In January 2007, world famous violinist Joshua Bell — casually dressed in jeans and a baseball cap — played six classical pieces in Washington, D.C.,’s L’enfant Plaza for a less-than-captive audience. It was part of a social experiment conducted by The Washington Post, designed to see who, if anyone, would stop and recognize the musician on their morning commute to work.
For his second performance at Chautauqua, Bell — in a tuxedo — will be impossible to miss.
This summer, Bell has embarked on a national tour celebrating the 20th anniversary of “The Red Violin.” Under the baton of Michael Stern, Bell will take center stage as soloist for a live performance of the film with Chautauqua Symphony Orchestra at 8:15 p.m. Thursday, Aug. 16, in the Amphitheater.
“The Red Violin” shows the journey of an instrument from its 1681 creation in Cremona, Italy, to its present-day discovery in Montreal, Canada, by an appraiser, played by Samuel L. Jackson. Over the course of the film, the titular violin travels across four continents, leaving a mysterious impact on its many owners.
The film, which won an Academy Award for Best Original Score, numerous Genie and Jutra awards, and was nominated for a Golden Globe for Best Foreign Language Film, is rated R for some sexuality, and includes brief nudity.
Bell, who recorded the 1998 film’s soundtrack, said that the making of “The Red Violin” differed from most films, as the score was written before the actors ever arrived on set.
“This film is unusual because most films, you do the music after the film is done,” Bell said in an interview with The Violin Channel. “We did a lot of the music beforehand, and then the actors had to match what I had done.”
Bell credited the film’s popularity to composer John Corigliano’s score, which balances many musical styles.
“There aren’t a lot of composers who can pull off this idea,” Bell told The Violin Channel. “It’s amazing.
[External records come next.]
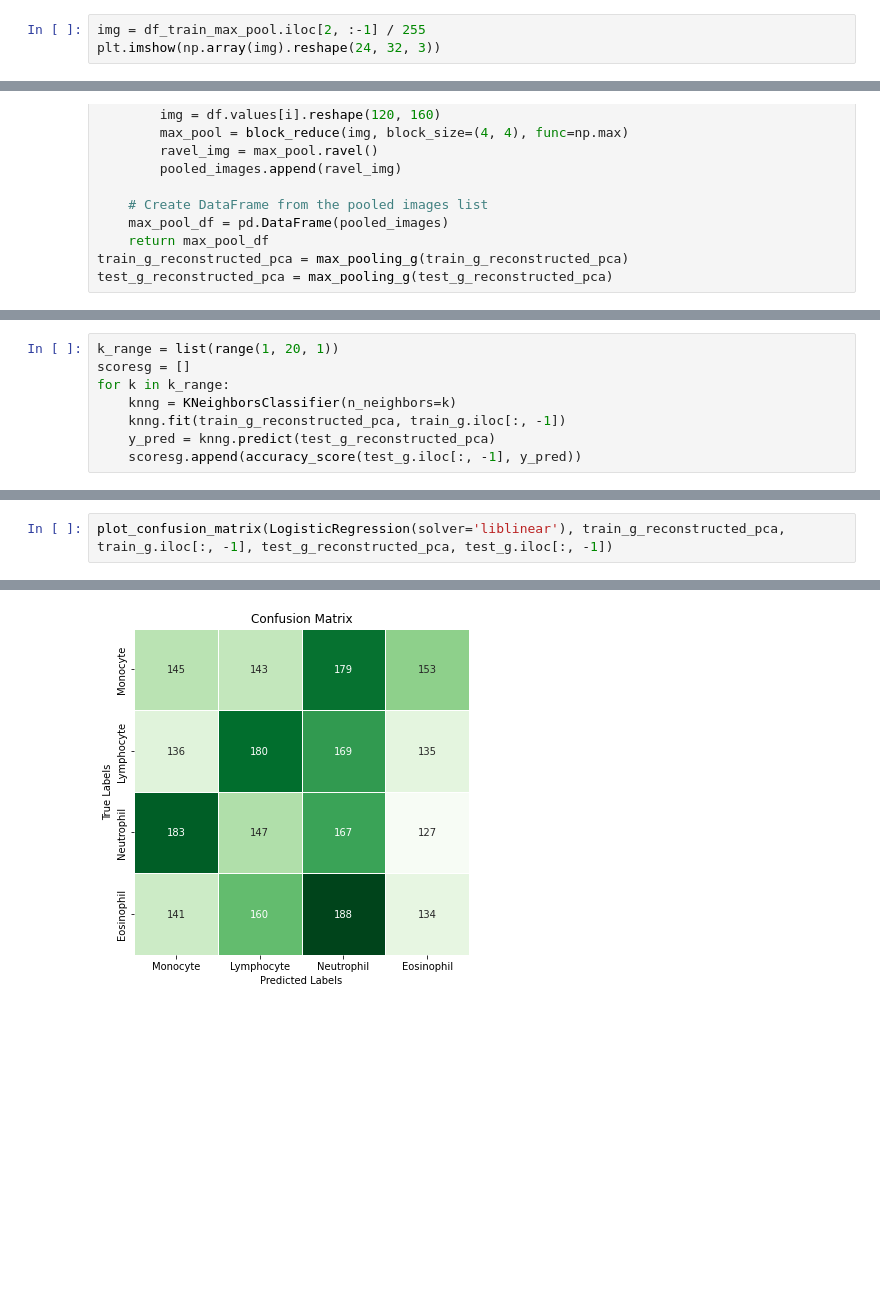
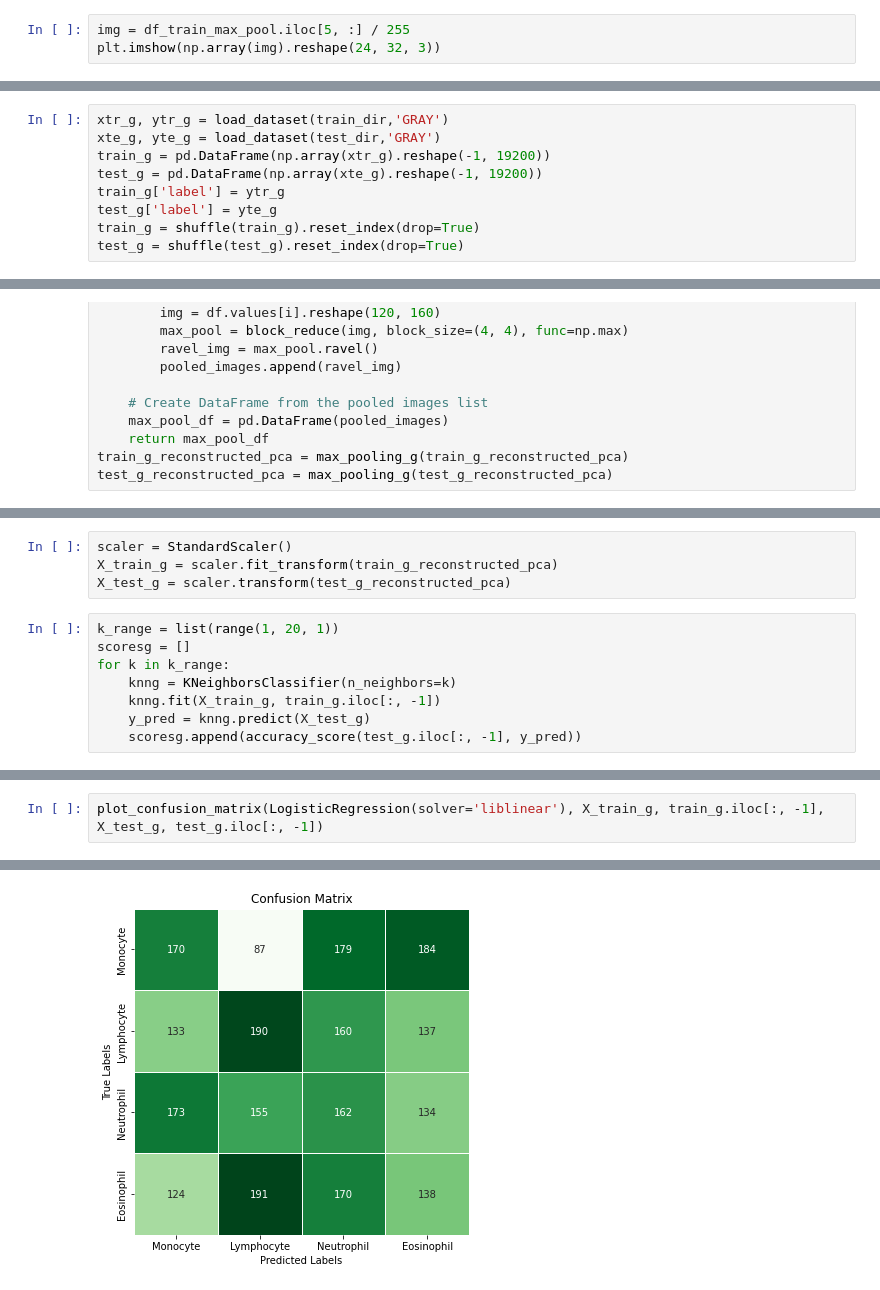
Before and after one commit to noamya-sh/Blood-Cells-ML-Course, a Jupyter notebook: Final Project - Blood cells.ipynb, the cells around one changed output, grey strips where cells are left out. Saved outputs shown, nothing was run; the diff lists cells and outputs as text; blank space fills up the shorter version.

```diff
--- a/Final Project - Blood cells.ipynb
+++ b/Final Project - Blood cells.ipynb
@@ -257,6 +377,6 @@ def max_pooling(df):
 df_train_max_pool = max_pooling(pd.DataFrame(df_train_reconstructed_pca))
 df_test_max_pool = max_pooling(pd.DataFrame(df_test_reconstructed_pca))
 # %%
-img = df_train_max_pool.iloc[2, :-1] / 255
+img = df_train_max_pool.iloc[5, :] / 255
 plt.imshow(np.array(img).reshape(24, 32, 3))
 # %% [output]
@@ -658,3 +800,12 @@ test_g = create_df(test_dir,'GRAY')
+# %%
+xtr_g, ytr_g = load_dataset(train_dir,'GRAY')
+xte_g, yte_g = load_dataset(test_dir,'GRAY')
+train_g = pd.DataFrame(np.array(xtr_g).reshape(-1, 19200))
+test_g = pd.DataFrame(np.array(xte_g).reshape(-1, 19200))
+train_g['label'] = ytr_g
+test_g['label'] = yte_g
+train_g = shuffle(train_g).reset_index(drop=True)
+test_g = shuffle(test_g).reset_index(drop=True)
 # %%
 pcag = PCA(n_components=2000)
 pcag.fit(train_g)
@@ -724,10 +873,14 @@ plt.imshow(np.array(img).reshape(30, 40),cmap='gray')
+# %%
+scaler = StandardScaler()
+X_train_g = scaler.fit_transform(train_g_reconstructed_pca)
+X_test_g = scaler.transform(test_g_reconstructed_pca)
 # %%
 k_range = list(range(1, 20, 1))
 scoresg = []
 for k in k_range:
     knng = KNeighborsClassifier(n_neighbors=k)
-    knng.fit(train_g_reconstructed_pca, train_g.iloc[:, -1])
-    y_pred = knng.predict(test_g_reconstructed_pca)
+    knng.fit(X_train_g, train_g.iloc[:, -1])
+    y_pred = knng.predict(X_test_g)
     scoresg.append(accuracy_score(test_g.iloc[:, -1], y_pred))
 # %%
 plt.subplots(figsize=(9, 7))
@@ -740,3 +910,3 @@ Text(0, 0.5, 'Testing Accuracy')
 # %%
-plot_confusion_matrix(LogisticRegression(solver='liblinear'), train_g_reconstructed_pca, train_g.iloc[:, -1], test_g_reconstructed_pca, test_g.iloc[:, -1])
+plot_confusion_matrix(LogisticRegression(solver='liblinear'), X_train_g, train_g.iloc[:, -1], X_test_g, test_g.iloc[:, -1])
 # %% [output]
@@ -756 +926 @@ weighted avg       0.25      0.25      0.25      2487
-[figure, old version]
+[figure, new version]
```
Also changed, not shown: parts of 52 cells of this notebook.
There’s classic, Baroque and avant-garde, and (Corigliano is) able to tie it all in these seven chords.”
Stern said that performing alongside a film live presents a challenge to musicians, as they are unable to take many creative liberties with the film’s strict pacing.
“We have flexibility in performance and then we want to breathe, but the celluloid is moving and you’ve got to hit your mark,” Stern told The Violin Channel. “You have to find a way to actually be creative and free and also accurate.”
Stern said “The Red Violin” shows how an instrument’s value stems from its potential and not its outward appearance.
“The emotional life of the instrument is not the value itself, but what it can become,” Stern told The Violin Channel.
Bell’s instrument of choice is a 300-year-old violin called the “Gibson ex-Huberman Stradivarius.”
It was twice stolen from its previous owner, Bronislaw Huberman, and was sold to Bell for $4 million.
Born in Bloomington, Indiana, Bell began playing violin at the age of 4 after his mother caught him plucking music on stretched rubber bands.
After making his solo debut with Philadelphia Orchestra at 14, Bell has since gone on to record over 40 albums and is the subject of an HBO documentary.
Bell previously performed with the CSO in 2016, sharing the Amp stage with trumpeter Chris Botti.
Vice President of Performing and Visual Arts Deborah Sunya Moore said she is excited for Chautauquans to hear Bell play with the CSO again, adding that “The Red Violin” directly relates to Week Eight’s theme.
“Being a part of the film’s 20th anniversary tour is an honor and a thrill. François Girard’s film is a perfect match for our week on the forgotten as we follow the violin through countries, families and lives.”
Deborah Sunya Moore, vice president, performing and visual arts
“I hope that many will come to see Joshua’s spectacular performance with our Chautauqua Symphony Orchestra,” Moore said.